Transporting livestock from Australia

Operators of Regulated Australian Vessels (RAV) and Foreign Vessels, as well as the shippers of livestock, have obligations when loading and transporting livestock from Australia.

We have responsibility for the application of Marine Order 43 (Cargo and cargo handling—livestock) which outlines the requirements to carry livestock from Australia by ship. These requirements cover the structure and operation of the ship.

All vessels permanently equipped for the carriage of livestock are required to carry an Australian Certificate for the Carriage of Livestock (ACCL) issued by AMSA. View the template of the ACCL (WORD 60.5 KB).

The ACCL is accompanied by the Record of Equipment and Arrangements which is an attachment to the ACCL. This is to be prepared by the ship owner or operator and submitted to AMSA for consideration.

Marine order 43 imparts a number of obligations on all regulated Australian vessels and foreign vessels carrying livestock that are required before, during, and after a livestock voyage, including:

  • The requirement to notify AMSA in writing of the intention to load livestock
  • On completion of a livestock voyage—other than a short voyage which is less than 24 hours—the master is obligated to make a report to AMSA in writing.
  • The master must inform AMSA by the most expedient means when the mortality level for a species of livestock carried is exceeded, or expected to be exceeded.

Apply for an Australian certificate for the carriage of livestock

To apply for an ACCL, the below steps need to be followed

  1. An application in writing to the Manager Ship Inspection and Registration by email to
  2. The assessment of applications are charged within the guidelines of marine services fees and charges. The cost is A$272 as per the Fees determination.
  3. The application must provide all information required in order for a certificate to be issued.
  4. Three copies of each of the following documents must be submitted to AMSA:
  • Scale drawings providing details of:
    • the design, materials, methods of construction and arrangement of fittings for the containment and movement of the livestock
    • ventilation arrangements, including current test measurements, together with the gross volume of enclosed spaces
    • lighting
    • the provisions for storage and distribution of fodder and water
    • drainage arrangements
    • arrangements of main and secondary supplies of power
    • the provision of fire-fighting appliances
    • the general arrangement of the vessel, both before and after modification to carry livestock, if a converted vessel, and
    • the structural fire protection plan of the vessel, both before and after modification to carry livestock, if a converted vessel.
  • Stability data for the vessel with livestock on board.
  • A documented maintenance program related to:
    • the livestock containment structure—including accessways, ramps between decks and vessel/shore livestock accesses
    • ventilation, lighting and drainage arrangements for the livestock areas of the vessel, including main and secondary sources of power
    • the arrangements for storage and distribution of fodder and water
    • the making of potable water on board (if this is required to provide for the necessary quantity of water to supply the livestock), and
    • the fire-fighting appliances in the livestock areas of the vessel.

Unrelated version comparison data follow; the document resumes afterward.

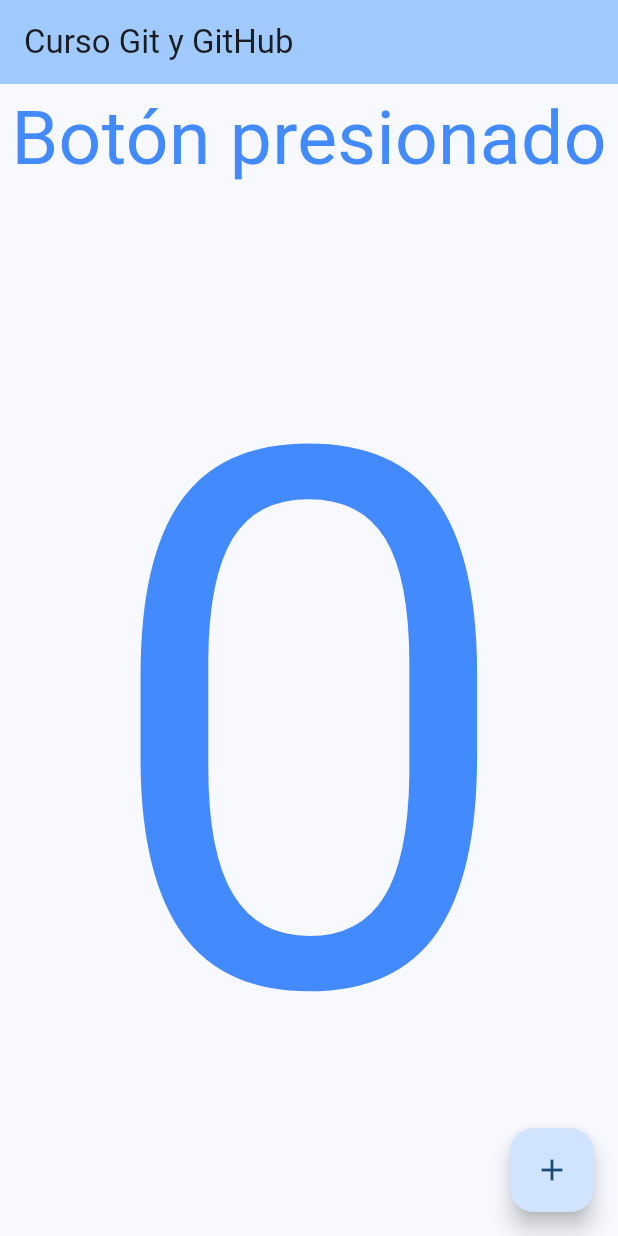
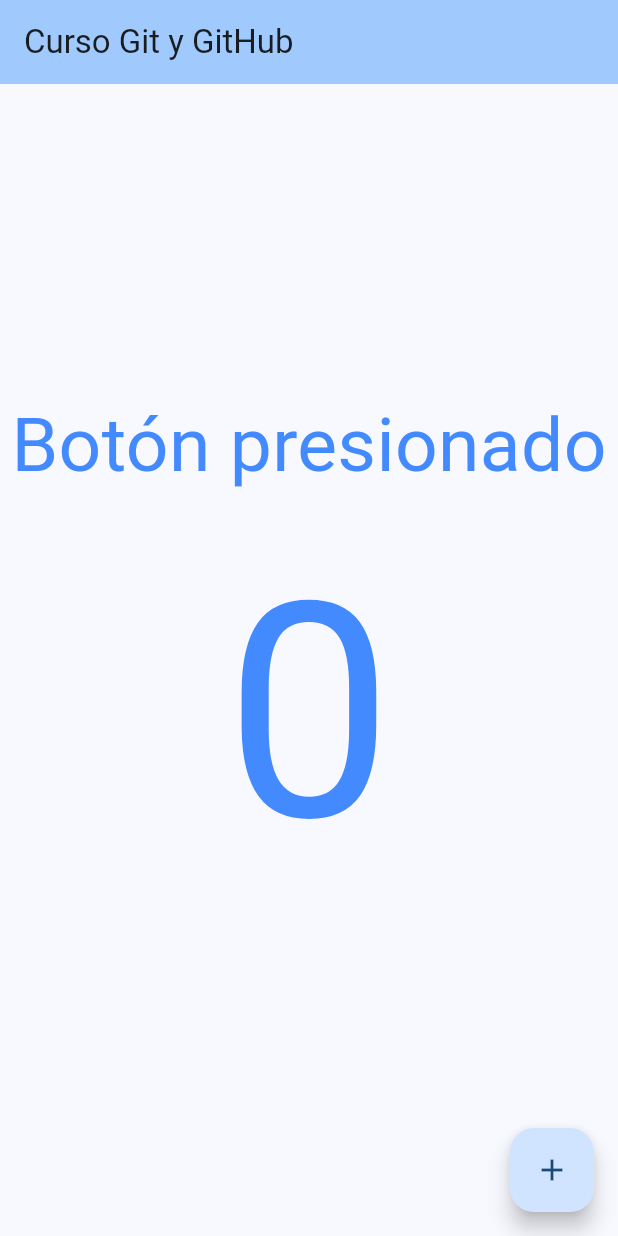
Before and after one commit to rlazarteg/AppCursoGit, a Flutter app: the screen it shows after launch, on a phone screen of 412 x 824 dp. Run offline on Flutter 3.47's test engine with Material 3 defaults, Android fonts, the phone set to English and light mode, and no system bars.

Commit message:
Se cambio el diseño central (Tamaño de texto)

```diff
--- a/lib/main.dart
+++ b/lib/main.dart
@@ -63,7 +63,7 @@ class _MyHomePageState extends State<MyHomePage> {
             const Text('Botón presionado', style: TextStyle(color: Colors.blueAccent, fontSize: 50),),
             Text(
               '$_counter',
-              style: TextStyle(color: Colors.blueAccent, fontSize: 500),
+              style: TextStyle(color: Colors.blueAccent, fontSize: 200),
             ),
           ],
         ),
```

Notice for livestock operators

The practice of long penning is not permitted.

Pen rail and floor strength is calculated on the pen area, with the volume of livestock for the specific pen area. The structure is assessed on the assumption that the entire mass of the animals will be applied over two-thirds of the pen area catering for bunching up. The mass of the animals allowed in a pen is also designed to ensure that animals are not 'crushed' against a rail or trapped due to the mass of the livestock acting against those animals against a rail. These figures were drawn from livestock trials carried out in Victoria. 
The practice of 'long penning' exposes a greater mass of livestock to a specific area of the pen structure for which the structure has not been designed for increasing the risk of structural failure. It also increases the risk of animals being trapped or crushed (particularly weaker animals). Given that feed and water arrangements are specifically designed for the specific pen area, long penning can compromise the effectiveness of this arrangement as livestock may crowd specific areas to the exclusion of others. 
Livestock ship stability is another issues as this is calculated transversely and longitudinally with the load of livestock per pen, through a deck by deck load plan, addressing livestock type, weight and the number per pen. Livestock apply a static and dynamic impact on vessel stability. The movement of animals within a pen is one factor in this dynamic effect. This is demonstrated by the rolling of the livestock carrier Jawan Portland due to poor stability and the dynamic effect of the livestock resulting in an increasing roll. Long penning in transverse direction can have a detrimental effect on the ship stability noting the stability data cannot cater for this as it assume the animals are penned in accordance with the approved arrangement. 
Long penning presents a significant risk to the proper carriage of livestock and contravenes Marine order 43.
Where vessels are found to be 'long penning', steps will be taken to ensure that the ship is brought into compliance with Marine order 43 requirements with stipulated pen dimensions to limit the above mentioned adverse effects.

Related information

Last updated: 

Tuesday 15 February 2022